### PROVIDED DATA ###
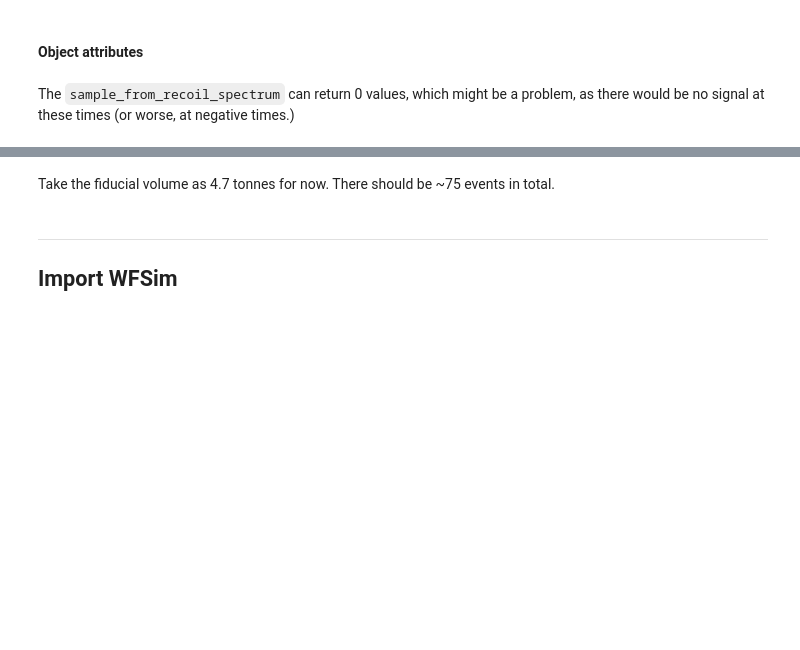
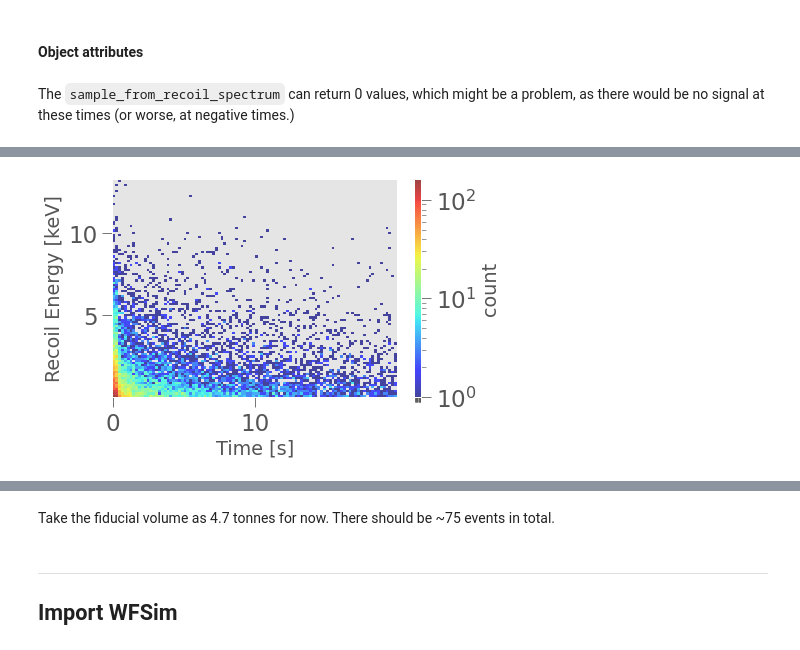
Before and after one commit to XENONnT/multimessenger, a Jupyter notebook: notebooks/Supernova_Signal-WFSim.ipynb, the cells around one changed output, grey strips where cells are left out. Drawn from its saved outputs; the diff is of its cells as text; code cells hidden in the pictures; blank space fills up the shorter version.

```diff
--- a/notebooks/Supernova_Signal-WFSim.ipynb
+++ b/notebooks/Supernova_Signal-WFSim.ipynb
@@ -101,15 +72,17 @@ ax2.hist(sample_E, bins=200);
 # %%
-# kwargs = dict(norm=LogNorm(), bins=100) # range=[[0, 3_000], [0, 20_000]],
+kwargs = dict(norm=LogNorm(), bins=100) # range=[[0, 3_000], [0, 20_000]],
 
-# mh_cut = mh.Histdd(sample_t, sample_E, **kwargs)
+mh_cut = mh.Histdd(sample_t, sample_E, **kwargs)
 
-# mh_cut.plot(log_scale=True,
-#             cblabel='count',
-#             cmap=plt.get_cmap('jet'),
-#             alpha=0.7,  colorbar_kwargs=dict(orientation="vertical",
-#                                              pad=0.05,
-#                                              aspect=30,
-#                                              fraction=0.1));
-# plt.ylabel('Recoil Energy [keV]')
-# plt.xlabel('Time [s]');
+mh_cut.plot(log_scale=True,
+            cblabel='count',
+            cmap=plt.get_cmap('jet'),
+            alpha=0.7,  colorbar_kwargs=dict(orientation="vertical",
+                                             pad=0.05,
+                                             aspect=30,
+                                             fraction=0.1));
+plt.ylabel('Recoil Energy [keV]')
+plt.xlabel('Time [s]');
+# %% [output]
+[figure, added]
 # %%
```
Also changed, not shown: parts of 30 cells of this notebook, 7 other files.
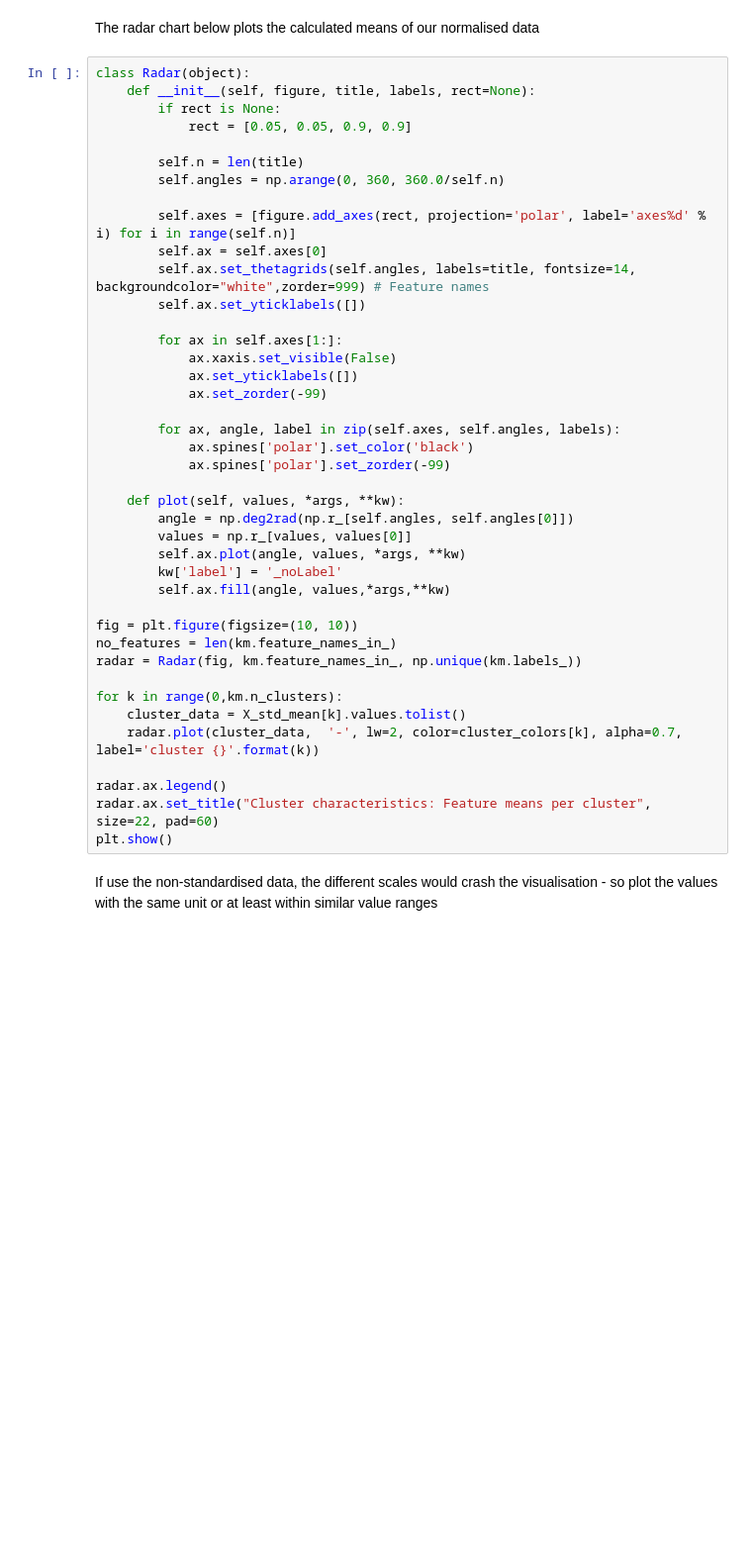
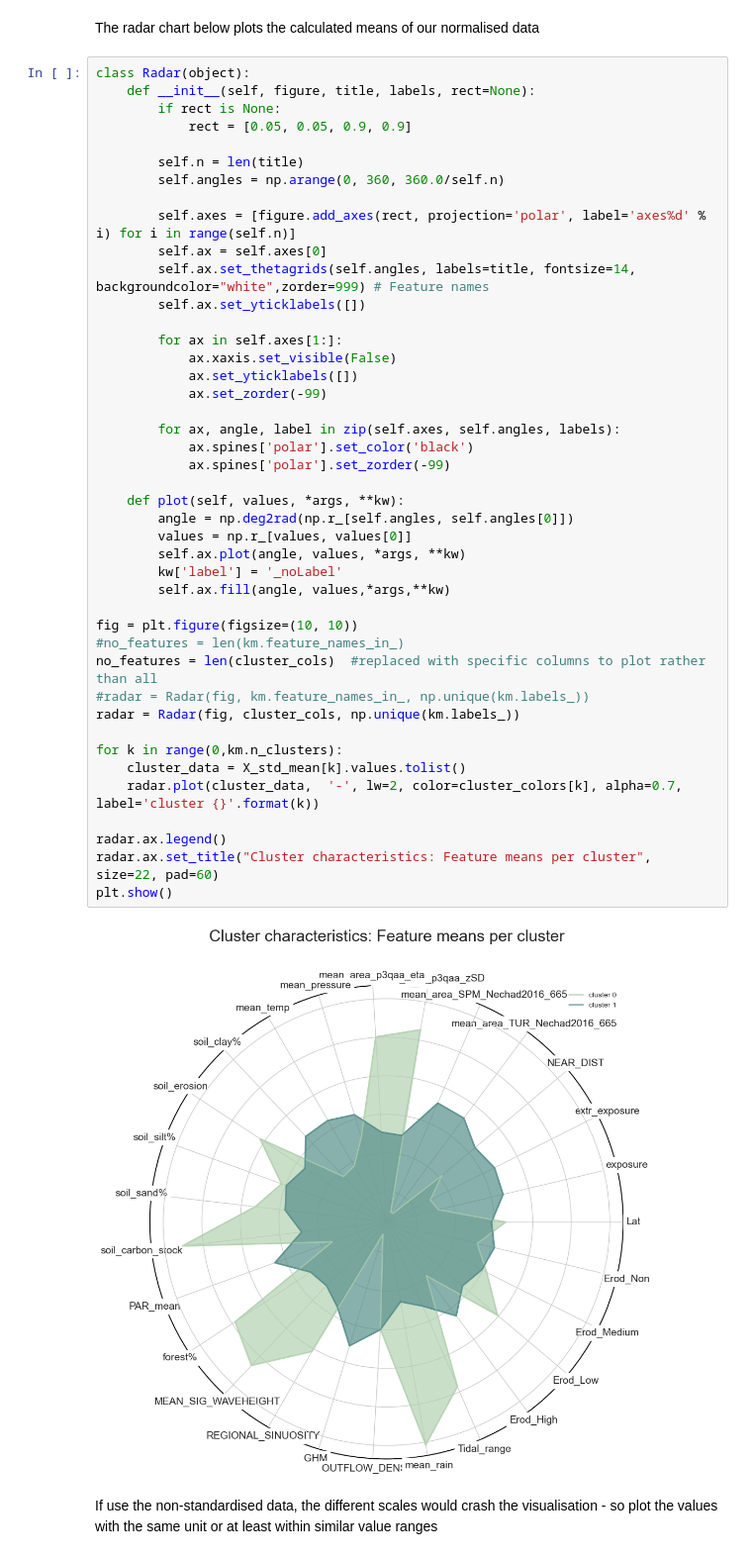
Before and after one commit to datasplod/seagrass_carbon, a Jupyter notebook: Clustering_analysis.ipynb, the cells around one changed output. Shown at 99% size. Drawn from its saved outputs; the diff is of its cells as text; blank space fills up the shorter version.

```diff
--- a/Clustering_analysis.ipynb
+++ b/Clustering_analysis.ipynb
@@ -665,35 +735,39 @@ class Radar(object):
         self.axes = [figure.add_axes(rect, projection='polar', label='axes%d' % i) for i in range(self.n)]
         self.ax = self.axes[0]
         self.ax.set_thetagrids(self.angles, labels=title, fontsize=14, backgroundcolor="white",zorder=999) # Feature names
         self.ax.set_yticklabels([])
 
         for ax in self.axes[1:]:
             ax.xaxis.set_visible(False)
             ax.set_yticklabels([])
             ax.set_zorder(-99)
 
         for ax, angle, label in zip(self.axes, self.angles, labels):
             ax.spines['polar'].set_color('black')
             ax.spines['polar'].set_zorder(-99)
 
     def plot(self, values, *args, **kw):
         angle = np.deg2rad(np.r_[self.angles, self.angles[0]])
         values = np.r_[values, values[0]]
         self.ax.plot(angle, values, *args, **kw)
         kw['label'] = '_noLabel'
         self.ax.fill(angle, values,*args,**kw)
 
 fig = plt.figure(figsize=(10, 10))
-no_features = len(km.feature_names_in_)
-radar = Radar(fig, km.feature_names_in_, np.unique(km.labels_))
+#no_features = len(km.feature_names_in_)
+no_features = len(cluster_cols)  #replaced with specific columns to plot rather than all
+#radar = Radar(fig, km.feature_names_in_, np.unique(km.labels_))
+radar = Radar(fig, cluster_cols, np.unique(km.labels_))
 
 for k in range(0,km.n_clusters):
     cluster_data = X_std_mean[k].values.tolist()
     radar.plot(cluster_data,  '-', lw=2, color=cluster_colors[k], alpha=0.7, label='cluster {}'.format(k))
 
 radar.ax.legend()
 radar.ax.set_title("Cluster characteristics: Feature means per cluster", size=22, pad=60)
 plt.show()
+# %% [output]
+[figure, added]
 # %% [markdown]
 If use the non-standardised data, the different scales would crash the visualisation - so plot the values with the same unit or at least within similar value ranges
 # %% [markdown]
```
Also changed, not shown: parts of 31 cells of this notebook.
###
- WHAT YOU WILL DO -
Lines in the records above that contain the word "Also" need to be counted; the reply is that number and nothing else.

- RESPONSE TO THIS EXERCISE -
2